▶ _Source material_
———
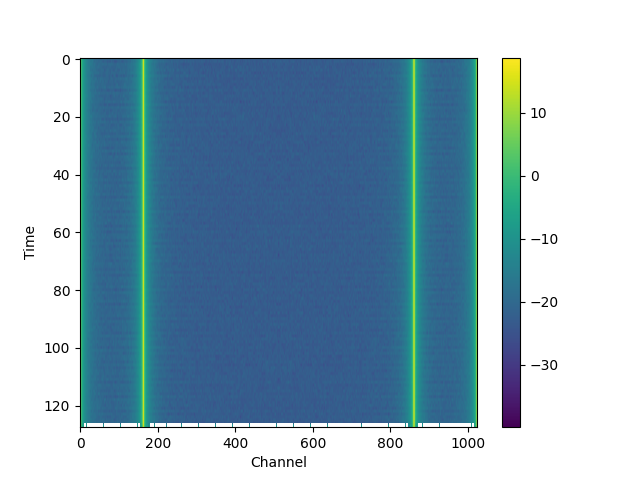
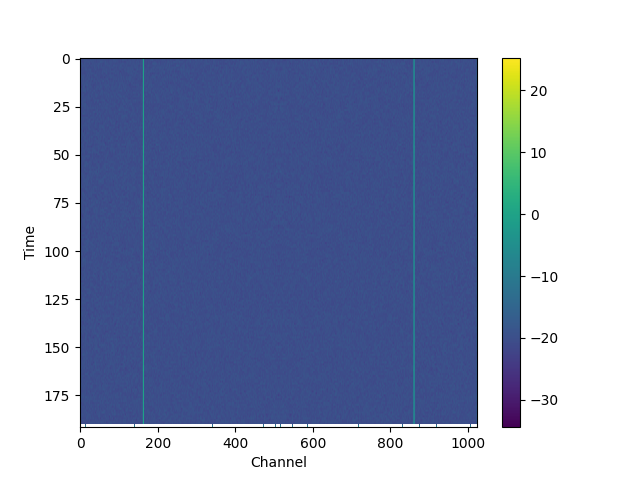
was able to increase M to 3

diff --git a/kernels/.ipynb_checkpoints/frontend-checkpoint.c b/kernels/.ipynb_checkpoints/frontend-checkpoint.c
@@ -1,3 +1,4 @@
+// This kernel implements the frontend for the PFB for M=3
 void frontend(float *in_buffer, float *in_buffer2, float *out_buffer, uint32_t n){
     const uint8_t vector_lanes = 16;
     const uint8_t vec_factor = 4;
@@ -7,26 +8,35 @@ void frontend(float *in_buffer, float *in_buffer2, float *out_buffer, uint32_t n
     ::aie::vector<float, vector_lanes> bufferA2;
     ::aie::vector<float, vector_lanes> bufferB1;
     ::aie::vector<float, vector_lanes> bufferB2;
+    ::aie::vector<float, vector_lanes> bufferC1;
+    ::aie::vector<float, vector_lanes> bufferC2;
     ::aie::vector<float, vector_lanes> opA;
     ::aie::vector<float, vector_lanes> opB;
+    ::aie::vector<float, vector_lanes> opC;
+    ::aie::vector<float, vector_lanes> tmp;
     ::aie::vector<float, vector_lanes> sum;
 
     // divide by vectorization factor (64)
     uint32_t loop_count = n >> vec_factor;
-    uint32_t half_count = loop_count >> 1;
-    uint32_t half = n >> 1;
+    uint32_t third_count = loop_count/3;
+    uint32_t third = n/3;
 
-    for(int i=0; i<half_count; i++) {
+    for(int i=0; i<third_count; i++) {
         // load 64 elements into the buffer
         bufferA1 = ::aie::load_v<vector_lanes>(in_buffer);
         bufferA2 = ::aie::load_v<vector_lanes>(in_buffer2);
-        bufferB1 = ::aie::load_v<vector_lanes>(in_buffer+half);
-        bufferB2 = ::aie::load_v<vector_lanes>(in_buffer2+half);
+        bufferB1 = ::aie::load_v<vector_lanes>(in_buffer+third);
+        bufferB2 = ::aie::load_v<vector_lanes>(in_buffer2+third);
+        bufferC1 = ::aie::load_v<vector_lanes>(in_buffer+(third<<1));
+        bufferC2 = ::aie::load_v<vector_lanes>(in_buffer2+(third<<1));
         
         opA = aie::mul(bufferA1, bufferA2);
         opB = aie::mul(bufferB1, bufferB2);
+        opC = aie::mul(bufferC1, bufferC2);
 
-        sum = aie::add(opA, opB);
+        tmp = aie::add(opA, opB);
+
+        sum = aie::add(tmp, opC);
         
         aie::store_v(out_buffer, sum);
     
@@ -35,23 +45,4 @@ void frontend(float *in_buffer, float *in_buffer2, float *out_buffer, uint32_t n
         in_buffer2 += vector_lanes;
         out_buffer += vector_lanes;
     }
-    // for(int i=0; i<loop_count; i++) {
-    //      // load 64 elements into the buffer
-    //     buffer = ::aie::load_v<vector_lanes>(in_buffer);
-    //     buffer2 = ::aie::load_v<vector_lanes>(in_buffer2);
-    //     if(i >= half) {
-    //         op1 = aie::mul(buffer, buffer2);
-    //         op2 = aie::load_v<vector_lanes>(out_buffer-half);
-    //         sum = aie::add(op1, op2); 
-    //     }
-    //     else {
-    //         sum = aie::mul(buffer, buffer2);
-    //         aie::store_v(out_buffer, sum);
-    //     }
-    
-    //      // We need to increment the buffers by 64 each iteration now
-    //     in_buffer += vector_lanes;
-    //     in_buffer2 += vector_lanes;
-    //     out_buffer += vector_lanes;
-    // }
 }

diff --git a/kernels/frontend.c b/kernels/frontend.c
@@ -1,3 +1,4 @@
+// This kernel implements the frontend for the PFB for M=3
 void frontend(float *in_buffer, float *in_buffer2, float *out_buffer, uint32_t n){
     const uint8_t vector_lanes = 16;
     const uint8_t vec_factor = 4;
@@ -7,26 +8,35 @@ void frontend(float *in_buffer, float *in_buffer2, float *out_buffer, uint32_t n
     ::aie::vector<float, vector_lanes> bufferA2;
     ::aie::vector<float, vector_lanes> bufferB1;
     ::aie::vector<float, vector_lanes> bufferB2;
+    ::aie::vector<float, vector_lanes> bufferC1;
+    ::aie::vector<float, vector_lanes> bufferC2;
     ::aie::vector<float, vector_lanes> opA;
     ::aie::vector<float, vector_lanes> opB;
+    ::aie::vector<float, vector_lanes> opC;
+    ::aie::vector<float, vector_lanes> tmp;
     ::aie::vector<float, vector_lanes> sum;
 
     // divide by vectorization factor (64)
     uint32_t loop_count = n >> vec_factor;
-    uint32_t half_count = loop_count >> 1;
-    uint32_t half = n >> 1;
+    uint32_t third_count = loop_count/3;
+    uint32_t third = n/3;
 
-    for(int i=0; i<half_count; i++) {
+    for(int i=0; i<third_count; i++) {
         // load 64 elements into the buffer
         bufferA1 = ::aie::load_v<vector_lanes>(in_buffer);
         bufferA2 = ::aie::load_v<vector_lanes>(in_buffer2);
-        bufferB1 = ::aie::load_v<vector_lanes>(in_buffer+half);
-        bufferB2 = ::aie::load_v<vector_lanes>(in_buffer2+half);
+        bufferB1 = ::aie::load_v<vector_lanes>(in_buffer+third);
+        bufferB2 = ::aie::load_v<vector_lanes>(in_buffer2+third);
+        bufferC1 = ::aie::load_v<vector_lanes>(in_buffer+(third<<1));
+        bufferC2 = ::aie::load_v<vector_lanes>(in_buffer2+(third<<1));
         
         opA = aie::mul(bufferA1, bufferA2);
         opB = aie::mul(bufferB1, bufferB2);
+        opC = aie::mul(bufferC1, bufferC2);
 
-        sum = aie::add(opA, opB);
+        tmp = aie::add(opA, opB);
+
+        sum = aie::add(tmp, opC);
         
         aie::store_v(out_buffer, sum);
     
@@ -35,23 +45,4 @@ void frontend(float *in_buffer, float *in_buffer2, float *out_buffer, uint32_t n
         in_buffer2 += vector_lanes;
         out_buffer += vector_lanes;
     }
-    // for(int i=0; i<loop_count; i++) {
-    //      // load 64 elements into the buffer
-    //     buffer = ::aie::load_v<vector_lanes>(in_buffer);
-    //     buffer2 = ::aie::load_v<vector_lanes>(in_buffer2);
-    //     if(i >= half) {
-    //         op1 = aie::mul(buffer, buffer2);
-    //         op2 = aie::load_v<vector_lanes>(out_buffer-half);
-    //         sum = aie::add(op1, op2); 
-    //     }
-    //     else {
-    //         sum = aie::mul(buffer, buffer2);
-    //         aie::store_v(out_buffer, sum);
-    //     }
-    
-    //      // We need to increment the buffers by 64 each iteration now
-    //     in_buffer += vector_lanes;
-    //     in_buffer2 += vector_lanes;
-    //     out_buffer += vector_lanes;
-    // }
 }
———
▶ _Exercise description_
For every line above that holds the string "kernels", add one to a count; give that count alone.

▶ _Answer for the task_
2